University of Zurich

Related Science Articles from Brightsurf:

75 science societies urge the education department to base Title IX sexual harassment regulations on evidence and science
The American Educational Research Association (AERA) and the American Association for the Advancement of Science (AAAS) today led 75 scientific societies in submitting comments on the US Department of Education's proposed changes to Title IX regulations.

Science/Science Careers' survey ranks top biotech, biopharma, and pharma employers
The Science and Science Careers' 2018 annual Top Employers Survey polled employees in the biotechnology, biopharmaceutical, pharmaceutical, and related industries to determine the 20 best employers in these industries as well as their driving characteristics.

Science in the palm of your hand: How citizen science transforms passive learners
Citizen science projects can engage even children who previously were not interested in science.

Applied science may yield more translational research publications than basic science
While translational research can happen at any stage of the research process, a recent investigation of behavioral and social science research awards granted by the NIH between 2008 and 2014 revealed that applied science yielded a higher volume of translational research publications than basic science, according to a study published May 9, 2018 in the open-access journal PLOS ONE by Xueying Han from the Science and Technology Policy Institute, USA, and colleagues.

Prominent academics, including Salk's Thomas Albright, call for more science in forensic science
Six scientists who recently served on the National Commission on Forensic Science are calling on the scientific community at large to advocate for increased research and financial support of forensic science as well as the introduction of empirical testing requirements to ensure the validity of outcomes.

World Science Forum 2017 Jordan issues Science for Peace Declaration
On behalf of the coordinating organizations responsible for delivering the World Science Forum Jordan, the concluding Science for Peace Declaration issued at the Dead Sea represents a global call for action to science and society to build a future that promises greater equality, security and opportunity for all, and in which science plays an increasingly prominent role as an enabler of fair and sustainable development.

PETA science group promotes animal-free science at society of toxicology conference
The PETA International Science Consortium Ltd. is presenting two posters on animal-free methods for testing inhalation toxicity at the 56th annual Society of Toxicology (SOT) meeting March 12 to 16, 2017, in Baltimore, Maryland.

Citizen Science in the Digital Age: Rhetoric, Science and Public Engagement
James Wynn's timely investigation highlights scientific studies grounded in publicly gathered data and probes the rhetoric these studies employ.

Science/Science Careers' survey ranks top biotech, pharma, and biopharma employers
The Science and Science Careers' 2016 annual Top Employers Survey polled employees in the biotechnology, biopharmaceutical, pharmaceutical, and related industries to determine the 20 best employers in these industries as well as their driving characteristics.

Three natural science professors win TJ Park Science Fellowship
Professor Jung-Min Kee (Department of Chemistry, UNIST), Professor Kyudong Choi (Department of Mathematical Sciences, UNIST), and Professor Kwanpyo Kim (Department of Physics, UNIST) are the recipients of the Cheong-Am (TJ Park) Science Fellowship of the year 2016.

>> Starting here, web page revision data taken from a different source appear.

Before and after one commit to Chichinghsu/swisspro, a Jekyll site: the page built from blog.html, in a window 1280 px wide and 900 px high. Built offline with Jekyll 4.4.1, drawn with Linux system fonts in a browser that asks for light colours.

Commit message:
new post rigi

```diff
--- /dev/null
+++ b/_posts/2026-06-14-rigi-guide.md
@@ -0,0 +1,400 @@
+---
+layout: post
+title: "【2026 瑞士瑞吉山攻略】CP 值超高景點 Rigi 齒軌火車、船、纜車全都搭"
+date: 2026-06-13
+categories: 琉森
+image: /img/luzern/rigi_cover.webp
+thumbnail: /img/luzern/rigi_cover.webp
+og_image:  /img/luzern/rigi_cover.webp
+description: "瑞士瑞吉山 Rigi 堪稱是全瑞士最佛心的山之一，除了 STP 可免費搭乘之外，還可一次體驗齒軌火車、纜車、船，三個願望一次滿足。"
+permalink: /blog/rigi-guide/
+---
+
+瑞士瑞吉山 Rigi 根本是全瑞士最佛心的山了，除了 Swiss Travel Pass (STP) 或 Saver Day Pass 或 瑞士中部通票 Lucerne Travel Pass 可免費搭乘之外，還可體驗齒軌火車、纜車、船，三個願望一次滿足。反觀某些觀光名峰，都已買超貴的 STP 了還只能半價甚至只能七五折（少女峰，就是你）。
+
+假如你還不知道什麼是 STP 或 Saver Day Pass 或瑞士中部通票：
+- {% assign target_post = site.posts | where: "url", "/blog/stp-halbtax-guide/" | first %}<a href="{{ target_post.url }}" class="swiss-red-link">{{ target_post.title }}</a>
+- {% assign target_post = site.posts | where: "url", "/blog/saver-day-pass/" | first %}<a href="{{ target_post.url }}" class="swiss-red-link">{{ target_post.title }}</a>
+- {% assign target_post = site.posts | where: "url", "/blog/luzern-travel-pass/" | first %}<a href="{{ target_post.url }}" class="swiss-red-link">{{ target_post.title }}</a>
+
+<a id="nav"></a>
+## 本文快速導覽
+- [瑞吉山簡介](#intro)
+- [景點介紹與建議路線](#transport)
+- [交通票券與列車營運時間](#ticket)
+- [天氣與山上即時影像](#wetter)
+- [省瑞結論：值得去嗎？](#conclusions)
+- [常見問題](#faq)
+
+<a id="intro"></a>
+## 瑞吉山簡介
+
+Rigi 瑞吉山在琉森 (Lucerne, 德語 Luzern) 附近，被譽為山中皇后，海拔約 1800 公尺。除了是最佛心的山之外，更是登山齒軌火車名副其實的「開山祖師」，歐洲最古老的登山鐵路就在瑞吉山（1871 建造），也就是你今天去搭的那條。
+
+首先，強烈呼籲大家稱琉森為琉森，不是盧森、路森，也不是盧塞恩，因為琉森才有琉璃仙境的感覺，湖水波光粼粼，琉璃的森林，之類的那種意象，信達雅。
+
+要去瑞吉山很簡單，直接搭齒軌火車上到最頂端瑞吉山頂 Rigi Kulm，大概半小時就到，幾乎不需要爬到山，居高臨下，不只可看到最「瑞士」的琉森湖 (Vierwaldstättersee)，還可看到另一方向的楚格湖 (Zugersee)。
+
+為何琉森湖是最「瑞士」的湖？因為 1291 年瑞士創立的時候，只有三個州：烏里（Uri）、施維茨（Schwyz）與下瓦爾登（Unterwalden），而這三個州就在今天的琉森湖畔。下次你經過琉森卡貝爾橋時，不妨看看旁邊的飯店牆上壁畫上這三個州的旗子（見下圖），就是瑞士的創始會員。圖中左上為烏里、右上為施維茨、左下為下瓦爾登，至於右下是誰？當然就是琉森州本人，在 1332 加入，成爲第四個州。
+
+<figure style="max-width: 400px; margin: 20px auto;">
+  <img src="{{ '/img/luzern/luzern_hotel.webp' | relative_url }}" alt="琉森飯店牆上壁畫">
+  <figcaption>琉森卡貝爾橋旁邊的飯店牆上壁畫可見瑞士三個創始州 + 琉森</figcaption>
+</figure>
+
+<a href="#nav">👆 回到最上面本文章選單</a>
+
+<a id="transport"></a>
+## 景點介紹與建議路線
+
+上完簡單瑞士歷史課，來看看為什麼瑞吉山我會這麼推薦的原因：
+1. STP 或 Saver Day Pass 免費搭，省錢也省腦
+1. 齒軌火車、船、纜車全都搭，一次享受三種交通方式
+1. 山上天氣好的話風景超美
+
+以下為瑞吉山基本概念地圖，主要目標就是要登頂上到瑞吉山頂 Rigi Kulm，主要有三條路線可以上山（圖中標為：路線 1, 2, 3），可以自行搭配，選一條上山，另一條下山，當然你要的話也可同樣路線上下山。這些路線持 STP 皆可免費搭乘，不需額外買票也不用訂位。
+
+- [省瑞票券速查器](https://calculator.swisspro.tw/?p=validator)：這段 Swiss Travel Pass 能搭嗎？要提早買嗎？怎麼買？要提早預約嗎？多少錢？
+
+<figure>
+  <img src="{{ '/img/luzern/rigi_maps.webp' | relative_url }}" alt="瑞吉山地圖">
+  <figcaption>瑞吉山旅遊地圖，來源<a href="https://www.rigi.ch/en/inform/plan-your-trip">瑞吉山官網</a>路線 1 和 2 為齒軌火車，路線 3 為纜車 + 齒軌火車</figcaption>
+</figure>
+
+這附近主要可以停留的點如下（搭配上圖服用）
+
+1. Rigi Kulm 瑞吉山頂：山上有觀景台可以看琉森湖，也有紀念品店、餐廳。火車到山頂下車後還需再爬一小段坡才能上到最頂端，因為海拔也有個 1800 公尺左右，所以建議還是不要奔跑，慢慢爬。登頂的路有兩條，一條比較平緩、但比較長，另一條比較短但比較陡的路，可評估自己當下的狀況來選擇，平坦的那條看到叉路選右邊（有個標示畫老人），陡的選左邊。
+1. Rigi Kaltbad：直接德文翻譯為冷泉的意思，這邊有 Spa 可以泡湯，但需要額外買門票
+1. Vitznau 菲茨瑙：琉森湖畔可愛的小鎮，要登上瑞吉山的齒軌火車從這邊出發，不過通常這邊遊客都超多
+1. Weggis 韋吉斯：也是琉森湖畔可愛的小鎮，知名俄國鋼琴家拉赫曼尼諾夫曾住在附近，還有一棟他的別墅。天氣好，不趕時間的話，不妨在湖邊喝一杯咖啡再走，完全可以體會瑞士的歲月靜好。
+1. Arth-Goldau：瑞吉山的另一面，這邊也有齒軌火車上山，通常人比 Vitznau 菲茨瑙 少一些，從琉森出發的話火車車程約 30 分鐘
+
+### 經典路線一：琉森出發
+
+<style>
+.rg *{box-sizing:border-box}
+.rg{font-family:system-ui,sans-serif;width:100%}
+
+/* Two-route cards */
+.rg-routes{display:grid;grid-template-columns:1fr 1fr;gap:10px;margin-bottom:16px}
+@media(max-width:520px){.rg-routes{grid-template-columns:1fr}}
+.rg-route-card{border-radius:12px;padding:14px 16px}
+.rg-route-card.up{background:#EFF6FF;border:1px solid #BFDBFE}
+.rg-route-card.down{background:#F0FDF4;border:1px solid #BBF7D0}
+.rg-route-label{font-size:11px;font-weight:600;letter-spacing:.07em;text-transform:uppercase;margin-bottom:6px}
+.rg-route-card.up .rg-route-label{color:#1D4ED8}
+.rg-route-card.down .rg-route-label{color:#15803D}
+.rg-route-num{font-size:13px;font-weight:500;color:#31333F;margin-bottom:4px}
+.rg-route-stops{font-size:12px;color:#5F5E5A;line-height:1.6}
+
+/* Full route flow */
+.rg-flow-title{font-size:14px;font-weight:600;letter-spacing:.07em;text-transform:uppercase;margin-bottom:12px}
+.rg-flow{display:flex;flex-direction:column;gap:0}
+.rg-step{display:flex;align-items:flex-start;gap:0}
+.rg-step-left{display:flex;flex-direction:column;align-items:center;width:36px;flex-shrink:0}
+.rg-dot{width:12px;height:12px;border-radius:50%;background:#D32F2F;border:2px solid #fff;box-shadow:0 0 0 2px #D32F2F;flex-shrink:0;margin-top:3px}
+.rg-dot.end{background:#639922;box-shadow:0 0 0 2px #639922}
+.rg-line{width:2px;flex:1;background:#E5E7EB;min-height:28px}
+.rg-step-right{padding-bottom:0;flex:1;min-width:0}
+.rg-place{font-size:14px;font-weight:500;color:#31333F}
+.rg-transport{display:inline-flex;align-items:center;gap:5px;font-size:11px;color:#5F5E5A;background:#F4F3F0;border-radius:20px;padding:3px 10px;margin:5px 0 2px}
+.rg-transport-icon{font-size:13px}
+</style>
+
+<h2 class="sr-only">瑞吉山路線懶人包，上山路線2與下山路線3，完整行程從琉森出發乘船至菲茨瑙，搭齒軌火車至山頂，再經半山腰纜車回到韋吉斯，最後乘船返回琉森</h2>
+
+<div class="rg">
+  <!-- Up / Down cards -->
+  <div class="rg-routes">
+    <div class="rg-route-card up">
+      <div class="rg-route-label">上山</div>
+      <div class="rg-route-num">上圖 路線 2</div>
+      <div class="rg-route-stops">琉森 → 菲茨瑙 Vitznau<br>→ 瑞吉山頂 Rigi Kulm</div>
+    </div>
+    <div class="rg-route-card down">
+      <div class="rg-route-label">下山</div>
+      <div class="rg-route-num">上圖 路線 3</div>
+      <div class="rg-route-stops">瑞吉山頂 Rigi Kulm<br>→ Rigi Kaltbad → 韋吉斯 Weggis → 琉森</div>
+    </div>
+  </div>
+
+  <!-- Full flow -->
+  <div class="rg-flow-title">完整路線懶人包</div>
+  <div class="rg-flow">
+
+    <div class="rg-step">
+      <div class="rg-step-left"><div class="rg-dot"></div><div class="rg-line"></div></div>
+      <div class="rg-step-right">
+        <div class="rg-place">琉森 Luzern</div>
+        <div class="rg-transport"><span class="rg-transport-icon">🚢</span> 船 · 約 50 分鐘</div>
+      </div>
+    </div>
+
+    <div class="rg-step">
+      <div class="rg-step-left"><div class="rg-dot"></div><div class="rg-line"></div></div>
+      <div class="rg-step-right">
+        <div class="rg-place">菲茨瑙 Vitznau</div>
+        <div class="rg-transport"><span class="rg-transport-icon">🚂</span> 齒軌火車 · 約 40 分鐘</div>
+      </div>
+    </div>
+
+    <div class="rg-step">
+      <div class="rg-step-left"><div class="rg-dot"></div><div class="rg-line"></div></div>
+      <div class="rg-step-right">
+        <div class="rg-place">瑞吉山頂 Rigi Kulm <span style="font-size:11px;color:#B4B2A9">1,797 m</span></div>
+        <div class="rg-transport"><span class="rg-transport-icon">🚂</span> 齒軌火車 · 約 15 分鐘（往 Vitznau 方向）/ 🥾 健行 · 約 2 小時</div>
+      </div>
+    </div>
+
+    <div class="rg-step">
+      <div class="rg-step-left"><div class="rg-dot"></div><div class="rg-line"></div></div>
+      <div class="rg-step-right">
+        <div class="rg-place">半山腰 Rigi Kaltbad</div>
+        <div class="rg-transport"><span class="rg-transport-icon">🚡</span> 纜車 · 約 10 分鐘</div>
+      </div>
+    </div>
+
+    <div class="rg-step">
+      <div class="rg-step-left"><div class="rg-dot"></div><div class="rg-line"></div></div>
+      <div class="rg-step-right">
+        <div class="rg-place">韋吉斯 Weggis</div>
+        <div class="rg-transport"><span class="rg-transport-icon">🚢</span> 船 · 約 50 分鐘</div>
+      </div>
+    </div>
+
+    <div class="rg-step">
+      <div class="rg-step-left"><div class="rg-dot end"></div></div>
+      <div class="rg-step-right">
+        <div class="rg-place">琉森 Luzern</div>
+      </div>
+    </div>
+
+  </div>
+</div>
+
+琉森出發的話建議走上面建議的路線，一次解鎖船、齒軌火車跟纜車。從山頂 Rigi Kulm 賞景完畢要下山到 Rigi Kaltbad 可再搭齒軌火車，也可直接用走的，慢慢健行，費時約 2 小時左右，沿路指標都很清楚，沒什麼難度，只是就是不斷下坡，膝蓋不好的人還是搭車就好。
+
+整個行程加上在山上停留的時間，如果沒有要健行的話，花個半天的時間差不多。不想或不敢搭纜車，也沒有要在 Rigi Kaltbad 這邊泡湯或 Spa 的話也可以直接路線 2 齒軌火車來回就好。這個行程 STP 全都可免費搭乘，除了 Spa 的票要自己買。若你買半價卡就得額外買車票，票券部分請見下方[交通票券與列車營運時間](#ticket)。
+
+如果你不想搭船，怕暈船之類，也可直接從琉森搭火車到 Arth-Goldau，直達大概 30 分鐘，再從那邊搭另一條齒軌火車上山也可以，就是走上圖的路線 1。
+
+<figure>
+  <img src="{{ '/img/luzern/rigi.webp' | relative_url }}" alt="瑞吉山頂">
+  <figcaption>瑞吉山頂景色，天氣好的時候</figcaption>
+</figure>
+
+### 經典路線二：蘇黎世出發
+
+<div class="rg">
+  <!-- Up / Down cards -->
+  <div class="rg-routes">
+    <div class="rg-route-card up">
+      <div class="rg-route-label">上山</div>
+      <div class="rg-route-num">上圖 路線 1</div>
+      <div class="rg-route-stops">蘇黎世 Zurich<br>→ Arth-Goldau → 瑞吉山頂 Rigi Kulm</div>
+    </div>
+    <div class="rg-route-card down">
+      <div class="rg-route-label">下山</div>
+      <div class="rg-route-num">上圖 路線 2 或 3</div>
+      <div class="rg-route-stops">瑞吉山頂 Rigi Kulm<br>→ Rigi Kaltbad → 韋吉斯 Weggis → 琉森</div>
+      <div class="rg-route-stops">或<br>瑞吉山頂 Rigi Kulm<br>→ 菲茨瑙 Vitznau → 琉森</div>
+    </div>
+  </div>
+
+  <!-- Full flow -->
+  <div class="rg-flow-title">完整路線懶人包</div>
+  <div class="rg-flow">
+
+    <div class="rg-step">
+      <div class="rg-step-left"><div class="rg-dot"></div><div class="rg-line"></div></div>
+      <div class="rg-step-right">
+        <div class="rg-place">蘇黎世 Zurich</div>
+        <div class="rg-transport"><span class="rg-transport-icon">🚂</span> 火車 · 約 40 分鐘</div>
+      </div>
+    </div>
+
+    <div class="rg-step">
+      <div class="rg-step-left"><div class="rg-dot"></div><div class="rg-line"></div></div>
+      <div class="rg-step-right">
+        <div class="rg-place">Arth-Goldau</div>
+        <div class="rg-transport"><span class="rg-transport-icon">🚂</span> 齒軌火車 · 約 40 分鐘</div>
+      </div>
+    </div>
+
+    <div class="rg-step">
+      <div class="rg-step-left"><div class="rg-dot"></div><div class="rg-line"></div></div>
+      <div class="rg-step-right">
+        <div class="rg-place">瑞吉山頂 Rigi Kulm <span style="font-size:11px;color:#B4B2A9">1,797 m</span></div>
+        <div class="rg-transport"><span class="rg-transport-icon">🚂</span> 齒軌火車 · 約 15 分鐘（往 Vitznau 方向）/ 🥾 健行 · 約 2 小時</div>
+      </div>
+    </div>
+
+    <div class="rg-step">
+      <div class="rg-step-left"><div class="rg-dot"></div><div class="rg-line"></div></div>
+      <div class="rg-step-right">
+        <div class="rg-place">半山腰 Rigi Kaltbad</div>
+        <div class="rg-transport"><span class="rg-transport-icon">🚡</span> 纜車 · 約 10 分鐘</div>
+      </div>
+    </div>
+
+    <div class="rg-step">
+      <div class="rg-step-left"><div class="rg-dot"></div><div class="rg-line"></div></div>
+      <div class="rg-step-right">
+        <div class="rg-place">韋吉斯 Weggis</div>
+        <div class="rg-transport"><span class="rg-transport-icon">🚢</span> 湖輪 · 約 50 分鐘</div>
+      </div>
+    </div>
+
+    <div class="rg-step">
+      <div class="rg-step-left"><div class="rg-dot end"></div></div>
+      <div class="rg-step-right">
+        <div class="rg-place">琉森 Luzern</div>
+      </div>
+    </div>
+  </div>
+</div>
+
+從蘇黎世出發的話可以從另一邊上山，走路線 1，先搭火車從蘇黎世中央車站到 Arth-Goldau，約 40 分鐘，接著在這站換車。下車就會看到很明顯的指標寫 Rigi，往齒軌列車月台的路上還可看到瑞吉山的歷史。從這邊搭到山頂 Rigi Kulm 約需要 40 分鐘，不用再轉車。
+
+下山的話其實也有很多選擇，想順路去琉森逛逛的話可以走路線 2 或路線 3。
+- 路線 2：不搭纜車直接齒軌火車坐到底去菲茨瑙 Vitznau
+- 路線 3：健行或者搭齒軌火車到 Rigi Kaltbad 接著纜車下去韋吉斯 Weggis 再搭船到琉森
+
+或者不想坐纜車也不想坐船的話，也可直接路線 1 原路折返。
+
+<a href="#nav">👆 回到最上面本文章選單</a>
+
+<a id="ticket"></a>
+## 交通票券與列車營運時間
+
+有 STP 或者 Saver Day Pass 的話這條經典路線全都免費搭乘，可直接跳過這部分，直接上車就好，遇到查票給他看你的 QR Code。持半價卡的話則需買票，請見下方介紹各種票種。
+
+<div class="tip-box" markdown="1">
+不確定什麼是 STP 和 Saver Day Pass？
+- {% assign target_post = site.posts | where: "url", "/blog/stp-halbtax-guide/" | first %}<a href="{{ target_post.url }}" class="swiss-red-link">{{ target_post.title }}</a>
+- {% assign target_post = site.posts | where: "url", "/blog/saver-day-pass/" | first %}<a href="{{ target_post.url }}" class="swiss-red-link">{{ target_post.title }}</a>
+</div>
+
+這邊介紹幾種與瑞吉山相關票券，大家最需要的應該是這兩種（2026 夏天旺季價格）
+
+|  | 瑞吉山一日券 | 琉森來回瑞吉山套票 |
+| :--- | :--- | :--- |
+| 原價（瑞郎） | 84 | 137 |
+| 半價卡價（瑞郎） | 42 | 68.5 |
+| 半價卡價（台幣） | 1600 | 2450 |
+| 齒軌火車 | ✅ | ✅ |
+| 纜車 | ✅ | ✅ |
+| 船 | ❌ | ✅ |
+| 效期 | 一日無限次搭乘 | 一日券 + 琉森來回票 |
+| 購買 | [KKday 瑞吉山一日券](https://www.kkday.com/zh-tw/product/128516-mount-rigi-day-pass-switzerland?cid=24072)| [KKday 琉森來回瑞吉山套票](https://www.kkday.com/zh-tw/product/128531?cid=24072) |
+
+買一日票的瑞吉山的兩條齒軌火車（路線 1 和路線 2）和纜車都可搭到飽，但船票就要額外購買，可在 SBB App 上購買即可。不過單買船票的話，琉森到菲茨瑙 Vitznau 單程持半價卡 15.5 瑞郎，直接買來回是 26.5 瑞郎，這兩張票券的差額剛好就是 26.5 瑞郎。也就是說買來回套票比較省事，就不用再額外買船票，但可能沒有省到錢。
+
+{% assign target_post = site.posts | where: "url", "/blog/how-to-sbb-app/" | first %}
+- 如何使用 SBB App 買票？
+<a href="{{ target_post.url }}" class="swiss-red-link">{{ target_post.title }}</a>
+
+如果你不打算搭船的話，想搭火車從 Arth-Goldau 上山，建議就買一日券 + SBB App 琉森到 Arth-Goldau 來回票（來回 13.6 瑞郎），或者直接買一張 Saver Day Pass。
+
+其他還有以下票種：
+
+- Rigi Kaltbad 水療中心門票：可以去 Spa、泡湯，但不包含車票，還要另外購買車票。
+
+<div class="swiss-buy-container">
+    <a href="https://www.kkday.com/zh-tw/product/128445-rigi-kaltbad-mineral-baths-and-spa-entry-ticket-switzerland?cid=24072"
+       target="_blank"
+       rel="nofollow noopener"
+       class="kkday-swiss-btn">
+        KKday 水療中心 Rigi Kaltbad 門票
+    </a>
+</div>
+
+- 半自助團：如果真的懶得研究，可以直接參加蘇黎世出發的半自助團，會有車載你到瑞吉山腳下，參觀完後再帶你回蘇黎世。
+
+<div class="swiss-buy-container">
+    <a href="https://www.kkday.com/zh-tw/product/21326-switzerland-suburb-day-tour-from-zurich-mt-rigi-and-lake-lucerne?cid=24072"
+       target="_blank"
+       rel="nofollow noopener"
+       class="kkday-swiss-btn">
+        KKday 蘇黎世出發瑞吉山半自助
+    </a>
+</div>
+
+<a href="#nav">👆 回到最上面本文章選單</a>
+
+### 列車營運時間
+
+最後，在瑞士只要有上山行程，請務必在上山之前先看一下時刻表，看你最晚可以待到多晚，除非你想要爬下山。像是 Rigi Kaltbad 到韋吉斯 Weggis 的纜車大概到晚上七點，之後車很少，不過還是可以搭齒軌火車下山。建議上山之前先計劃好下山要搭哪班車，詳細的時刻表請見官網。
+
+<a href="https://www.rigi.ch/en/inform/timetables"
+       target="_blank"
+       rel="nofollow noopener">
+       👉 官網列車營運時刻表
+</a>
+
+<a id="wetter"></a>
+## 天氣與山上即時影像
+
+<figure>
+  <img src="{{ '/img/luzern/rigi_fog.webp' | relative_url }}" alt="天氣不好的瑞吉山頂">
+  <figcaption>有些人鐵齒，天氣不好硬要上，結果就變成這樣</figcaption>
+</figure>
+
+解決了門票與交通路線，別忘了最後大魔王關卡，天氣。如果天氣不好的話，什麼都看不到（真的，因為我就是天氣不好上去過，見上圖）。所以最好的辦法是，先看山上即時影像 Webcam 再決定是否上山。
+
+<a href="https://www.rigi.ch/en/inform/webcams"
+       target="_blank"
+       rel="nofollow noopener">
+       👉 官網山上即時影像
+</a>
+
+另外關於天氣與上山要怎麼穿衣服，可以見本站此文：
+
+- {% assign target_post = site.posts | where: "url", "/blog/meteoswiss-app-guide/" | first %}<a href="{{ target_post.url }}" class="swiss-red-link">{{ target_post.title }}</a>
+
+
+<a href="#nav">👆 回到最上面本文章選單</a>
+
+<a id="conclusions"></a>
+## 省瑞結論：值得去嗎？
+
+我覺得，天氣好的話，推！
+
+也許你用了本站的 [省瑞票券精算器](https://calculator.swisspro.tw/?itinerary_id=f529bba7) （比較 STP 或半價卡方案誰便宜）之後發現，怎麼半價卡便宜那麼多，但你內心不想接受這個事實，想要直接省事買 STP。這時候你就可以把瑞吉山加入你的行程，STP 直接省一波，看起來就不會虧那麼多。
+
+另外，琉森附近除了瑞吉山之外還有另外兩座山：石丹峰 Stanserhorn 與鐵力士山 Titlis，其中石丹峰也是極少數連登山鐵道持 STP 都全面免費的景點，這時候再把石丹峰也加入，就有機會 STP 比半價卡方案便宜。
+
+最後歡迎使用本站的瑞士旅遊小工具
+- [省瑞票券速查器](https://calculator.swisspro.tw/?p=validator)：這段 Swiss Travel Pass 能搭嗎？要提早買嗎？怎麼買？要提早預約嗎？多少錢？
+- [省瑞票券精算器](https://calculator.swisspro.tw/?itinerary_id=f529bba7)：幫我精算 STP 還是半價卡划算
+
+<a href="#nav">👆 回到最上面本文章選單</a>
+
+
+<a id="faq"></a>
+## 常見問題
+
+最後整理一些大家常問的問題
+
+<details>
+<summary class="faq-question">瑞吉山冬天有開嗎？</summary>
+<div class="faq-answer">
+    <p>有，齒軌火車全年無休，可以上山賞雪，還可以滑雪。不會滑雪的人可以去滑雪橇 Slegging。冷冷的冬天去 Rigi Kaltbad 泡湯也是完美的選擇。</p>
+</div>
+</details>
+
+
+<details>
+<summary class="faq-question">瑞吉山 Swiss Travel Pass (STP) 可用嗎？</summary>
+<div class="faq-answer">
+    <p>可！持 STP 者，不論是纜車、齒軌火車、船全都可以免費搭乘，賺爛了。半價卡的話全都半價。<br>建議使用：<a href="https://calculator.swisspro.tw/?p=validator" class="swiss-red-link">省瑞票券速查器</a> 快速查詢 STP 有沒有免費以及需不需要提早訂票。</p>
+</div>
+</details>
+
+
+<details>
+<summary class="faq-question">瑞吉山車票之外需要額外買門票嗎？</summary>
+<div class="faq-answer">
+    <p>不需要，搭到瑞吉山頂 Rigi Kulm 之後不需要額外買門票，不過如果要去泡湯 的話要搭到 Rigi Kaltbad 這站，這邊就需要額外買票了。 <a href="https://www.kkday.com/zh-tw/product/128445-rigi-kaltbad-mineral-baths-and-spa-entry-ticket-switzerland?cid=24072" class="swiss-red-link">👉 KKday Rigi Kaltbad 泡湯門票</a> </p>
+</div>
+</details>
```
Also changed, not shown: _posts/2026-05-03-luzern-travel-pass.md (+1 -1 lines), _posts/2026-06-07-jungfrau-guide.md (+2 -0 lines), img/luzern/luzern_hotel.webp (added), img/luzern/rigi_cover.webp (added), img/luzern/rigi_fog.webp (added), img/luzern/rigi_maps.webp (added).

Read More: Science News and Science Current Events
Brightsurf.com is a participant in the Amazon Services LLC Associates Program, an affiliate advertising program designed to provide a means for sites to earn advertising fees by advertising and linking to Amazon.com.